Lewy body drug trials offer hope of a key to one type of human prison. “We have to be realistic,” says McKeith, “and it will take time. It’s not going to be simple. But I’m very optimistic for the future. Lewy body dementia was only accepted in DSM-V, an American diagnostic manual that McKeith calls “the recipe book” of illnesses, in 2013, and drug companies are now becoming interested. McKeith is chief investigator in a major drug trial in the UK, to be completed by October this year, evaluating a new compound called Intepirdine for the treatment of Lewy body dementias.
The author describes her mother’s journey living with the condition.
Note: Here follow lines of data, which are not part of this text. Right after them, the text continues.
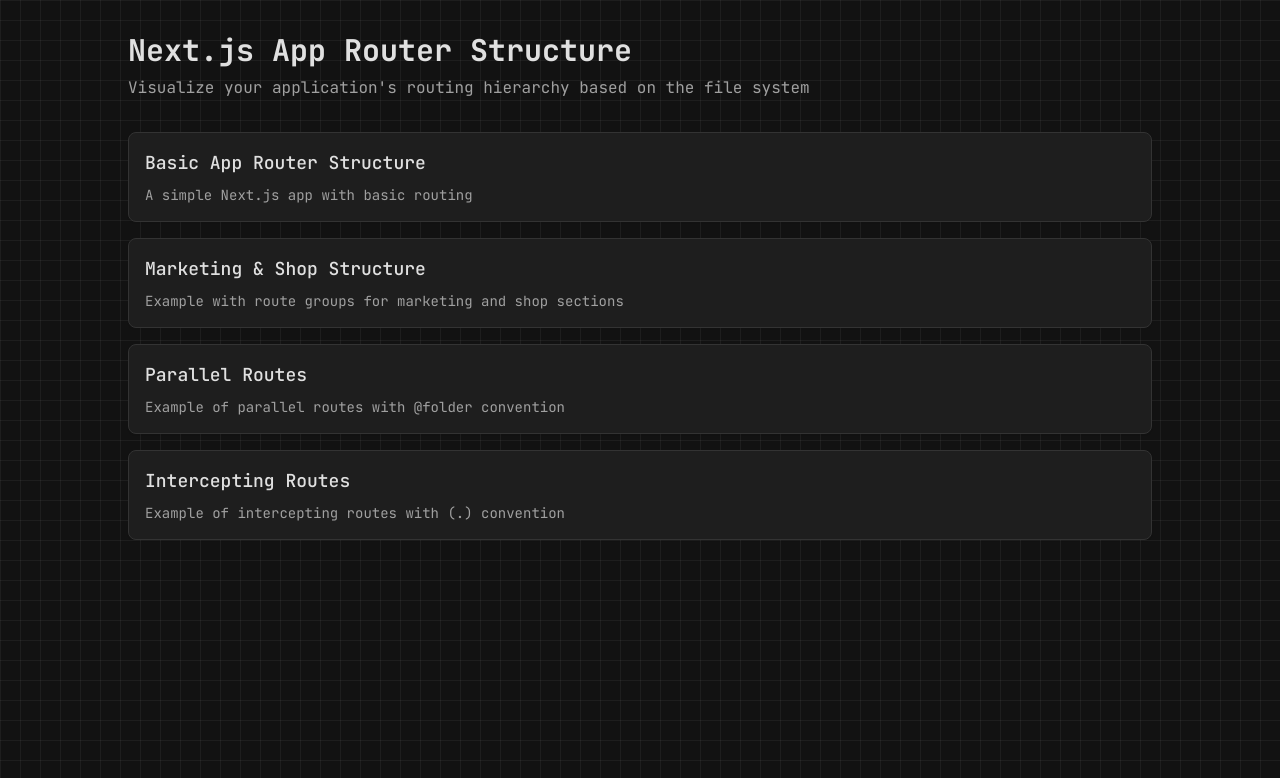
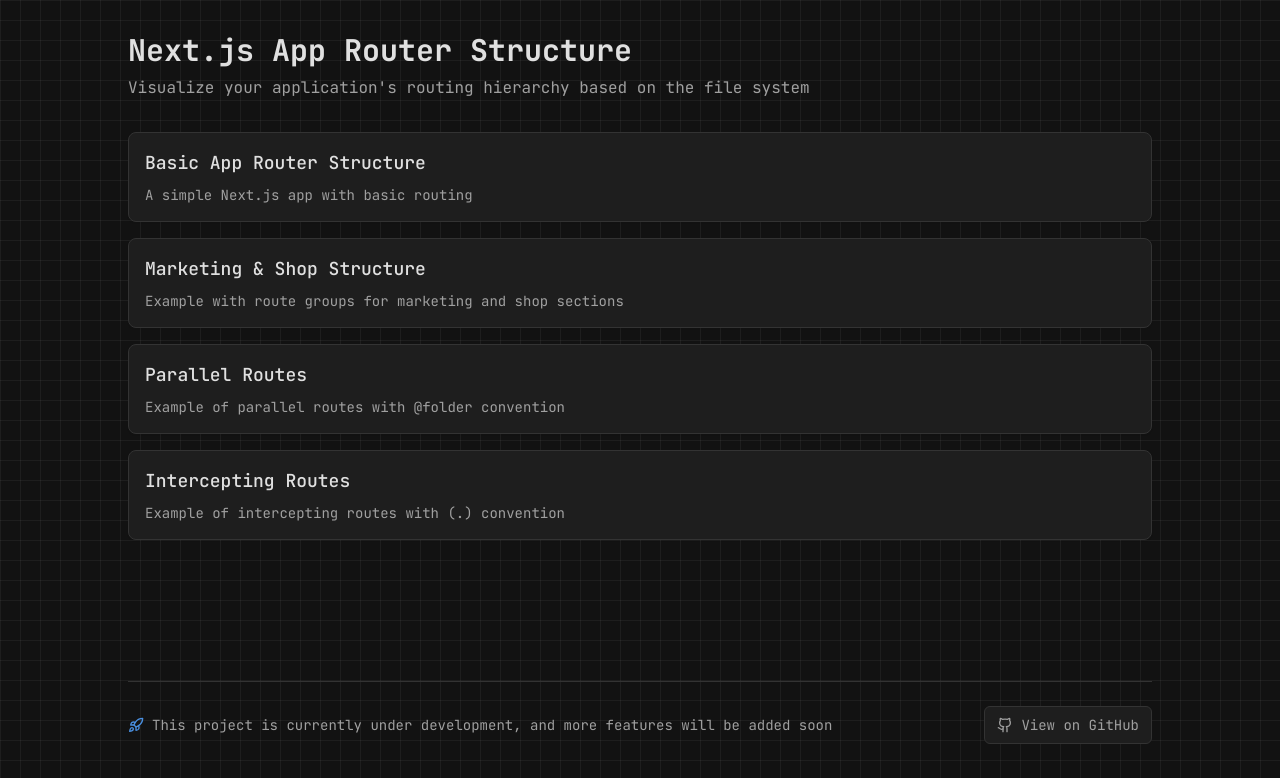
Before and after one commit to MohammadHejazi20/Next-Router-Visualizer, a Next.js app: page / in a window 1280 px wide. Shown: the top 778 px of the page. Built offline with nearby package versions, Linux system fonts and the light colour scheme.

Commit message:
feat: add Footer component and integrate it into RoutingVisualizer

```diff
--- /dev/null
+++ b/components/footer.tsx
@@ -0,0 +1,28 @@
+import { Github, Rocket } from "lucide-react";
+import Link from "next/link";
+
+export function Footer() {
+  return (
+    <footer className="mt-12 py-6 border-t border-[#333333] max-w-5xl mx-auto w-full">
+      <div className="flex flex-col md:flex-row items-center justify-between gap-4">
+        <div className="flex items-center text-[#A0A0A0] text-sm">
+          <Rocket className="h-4 w-4 mr-2 text-[#4A90E2]" />
+          <p>
+            This project is currently under development, and more features will
+            be added soon
+          </p>
+        </div>
+
+        <Link
+          href="https://github.com/MohammadHejazi20/Next-Router-Visualizer"
+          target="_blank"
+          rel="noopener noreferrer"
+          className="flex items-center gap-2 text-[#A0A0A0] hover:text-[#4A90E2] transition-colors text-sm bg-[#1E1E1E] px-3 py-2 rounded-md border border-[#333333]"
+        >
+          <Github className="h-4 w-4" />
+          <span>View on GitHub</span>
+        </Link>
+      </div>
+    </footer>
+  );
+}
--- a/components/routing-visualizer.tsx
+++ b/components/routing-visualizer.tsx
@@ -6,6 +6,7 @@ import { ArrowLeft } from "lucide-react";
 import { useState } from "react";
 import { FileRouteVisualizer } from "./file-route-visualizer";
 import { exampleStructures } from "@/lib/example-structures";
+import { Footer } from "./footer";
 
 export function RoutingVisualizer() {
   const [selectedStructure, setSelectedStructure] = useState<
@@ -13,8 +14,8 @@ export function RoutingVisualizer() {
   >(null);
 
   return (
-    <div className="min-h-screen grid-pattern p-4 md:p-8">
-      <div className="max-w-5xl mx-auto">
+    <div className="min-h-screen grid-pattern p-4 md:p-8 flex flex-col">
+      <div className="max-w-5xl mx-auto w-full flex-1">
         <header className="mb-8">
           <h1 className="text-2xl md:text-3xl font-bold text-[#E0E0E0] mb-2">
             Next.js App Router Structure
@@ -31,9 +32,7 @@ export function RoutingVisualizer() {
               <Card
                 key={key}
                 className="bg-[#1E1E1E] border border-[#333333] hover:border-[#4A90E2] transition-colors p-4 cursor-pointer"
-                onClick={() =>
-                  setSelectedStructure(key as keyof typeof exampleStructures)
-                }
+                onClick={() => setSelectedStructure(key)}
               >
                 <h2 className="text-lg font-medium mb-2">{structure.name}</h2>
                 <p className="text-[#A0A0A0] text-sm">
@@ -59,6 +58,8 @@ export function RoutingVisualizer() {
           </div>
         )}
       </div>
+
+      <Footer />
     </div>
   );
 }
```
“Basically a love story, the book deals with the subject of transgenderism, but the main character has dementia. Perhaps the point was that we are all trapped in various human conditions, whether gender or old age or illness. Catherine continues: “So many things remind me of my mother. Yellow roses. Black Magic chocolates. Marks and Spencer shirtwaister dresses. (“Give us a twirl!” my dad used to say, and she invariably obliged with a Moll flourish.) Where did it go, that spirit? It left a long time before she did, her body shuffling on, inhabited by an impostor who merely resembled her.”